* **Dataset excerpts**

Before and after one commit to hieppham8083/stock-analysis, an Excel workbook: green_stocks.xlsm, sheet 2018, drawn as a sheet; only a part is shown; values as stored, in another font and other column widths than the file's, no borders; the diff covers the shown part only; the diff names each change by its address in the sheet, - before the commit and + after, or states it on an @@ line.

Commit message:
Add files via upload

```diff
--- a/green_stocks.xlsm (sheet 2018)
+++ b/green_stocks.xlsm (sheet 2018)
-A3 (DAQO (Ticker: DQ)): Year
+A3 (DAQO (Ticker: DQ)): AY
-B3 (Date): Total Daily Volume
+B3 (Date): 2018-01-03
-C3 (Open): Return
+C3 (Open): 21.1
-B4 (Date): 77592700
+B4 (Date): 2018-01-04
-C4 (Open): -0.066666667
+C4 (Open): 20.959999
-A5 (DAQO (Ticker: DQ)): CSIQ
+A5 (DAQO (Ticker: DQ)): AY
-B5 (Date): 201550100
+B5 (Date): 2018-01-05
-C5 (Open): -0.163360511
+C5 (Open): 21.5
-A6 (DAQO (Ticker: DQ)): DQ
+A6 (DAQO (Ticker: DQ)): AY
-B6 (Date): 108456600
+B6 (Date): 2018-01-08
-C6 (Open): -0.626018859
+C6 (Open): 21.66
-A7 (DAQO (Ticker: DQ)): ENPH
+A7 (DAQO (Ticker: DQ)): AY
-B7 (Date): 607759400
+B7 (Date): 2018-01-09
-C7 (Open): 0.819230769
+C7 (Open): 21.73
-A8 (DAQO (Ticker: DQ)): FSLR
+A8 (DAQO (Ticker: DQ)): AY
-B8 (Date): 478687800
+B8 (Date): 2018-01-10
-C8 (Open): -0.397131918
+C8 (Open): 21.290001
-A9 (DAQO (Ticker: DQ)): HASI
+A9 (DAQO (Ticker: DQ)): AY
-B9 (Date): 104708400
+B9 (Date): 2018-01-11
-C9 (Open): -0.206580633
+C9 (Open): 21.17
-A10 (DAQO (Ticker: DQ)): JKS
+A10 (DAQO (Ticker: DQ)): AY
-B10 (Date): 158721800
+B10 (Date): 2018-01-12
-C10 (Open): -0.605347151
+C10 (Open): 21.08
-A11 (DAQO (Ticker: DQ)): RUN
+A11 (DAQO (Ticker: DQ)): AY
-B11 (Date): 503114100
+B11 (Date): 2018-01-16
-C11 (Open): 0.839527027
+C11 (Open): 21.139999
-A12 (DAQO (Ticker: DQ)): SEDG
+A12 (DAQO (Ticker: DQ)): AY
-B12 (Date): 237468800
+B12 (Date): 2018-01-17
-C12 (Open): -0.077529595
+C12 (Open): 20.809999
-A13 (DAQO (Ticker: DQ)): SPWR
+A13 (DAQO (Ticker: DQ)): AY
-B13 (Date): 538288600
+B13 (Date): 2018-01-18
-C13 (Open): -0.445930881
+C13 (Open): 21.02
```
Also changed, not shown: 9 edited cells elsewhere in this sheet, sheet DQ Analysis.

* **Task directions**
Print out the whole of the material above exactly as it stands.

* **Problem solution**
Before and after one commit to hieppham8083/stock-analysis, an Excel workbook: green_stocks.xlsm, sheet 2018, drawn as a sheet; only a part is shown; values as stored, in another font and other column widths than the file's, no borders; the diff covers the shown part only; the diff names each change by its address in the sheet, - before the commit and + after, or states it on an @@ line.

Commit message:
Add files via upload

```diff
--- a/green_stocks.xlsm (sheet 2018)
+++ b/green_stocks.xlsm (sheet 2018)
-A3 (DAQO (Ticker: DQ)): Year
+A3 (DAQO (Ticker: DQ)): AY
-B3 (Date): Total Daily Volume
+B3 (Date): 2018-01-03
-C3 (Open): Return
+C3 (Open): 21.1
-B4 (Date): 77592700
+B4 (Date): 2018-01-04
-C4 (Open): -0.066666667
+C4 (Open): 20.959999
-A5 (DAQO (Ticker: DQ)): CSIQ
+A5 (DAQO (Ticker: DQ)): AY
-B5 (Date): 201550100
+B5 (Date): 2018-01-05
-C5 (Open): -0.163360511
+C5 (Open): 21.5
-A6 (DAQO (Ticker: DQ)): DQ
+A6 (DAQO (Ticker: DQ)): AY
-B6 (Date): 108456600
+B6 (Date): 2018-01-08
-C6 (Open): -0.626018859
+C6 (Open): 21.66
-A7 (DAQO (Ticker: DQ)): ENPH
+A7 (DAQO (Ticker: DQ)): AY
-B7 (Date): 607759400
+B7 (Date): 2018-01-09
-C7 (Open): 0.819230769
+C7 (Open): 21.73
-A8 (DAQO (Ticker: DQ)): FSLR
+A8 (DAQO (Ticker: DQ)): AY
-B8 (Date): 478687800
+B8 (Date): 2018-01-10
-C8 (Open): -0.397131918
+C8 (Open): 21.290001
-A9 (DAQO (Ticker: DQ)): HASI
+A9 (DAQO (Ticker: DQ)): AY
-B9 (Date): 104708400
+B9 (Date): 2018-01-11
-C9 (Open): -0.206580633
+C9 (Open): 21.17
-A10 (DAQO (Ticker: DQ)): JKS
+A10 (DAQO (Ticker: DQ)): AY
-B10 (Date): 158721800
+B10 (Date): 2018-01-12
-C10 (Open): -0.605347151
+C10 (Open): 21.08
-A11 (DAQO (Ticker: DQ)): RUN
+A11 (DAQO (Ticker: DQ)): AY
-B11 (Date): 503114100
+B11 (Date): 2018-01-16
-C11 (Open): 0.839527027
+C11 (Open): 21.139999
-A12 (DAQO (Ticker: DQ)): SEDG
+A12 (DAQO (Ticker: DQ)): AY
-B12 (Date): 237468800
+B12 (Date): 2018-01-17
-C12 (Open): -0.077529595
+C12 (Open): 20.809999
-A13 (DAQO (Ticker: DQ)): SPWR
+A13 (DAQO (Ticker: DQ)): AY
-B13 (Date): 538288600
+B13 (Date): 2018-01-18
-C13 (Open): -0.445930881
+C13 (Open): 21.02
```
Also changed, not shown: 9 edited cells elsewhere in this sheet, sheet DQ Analysis.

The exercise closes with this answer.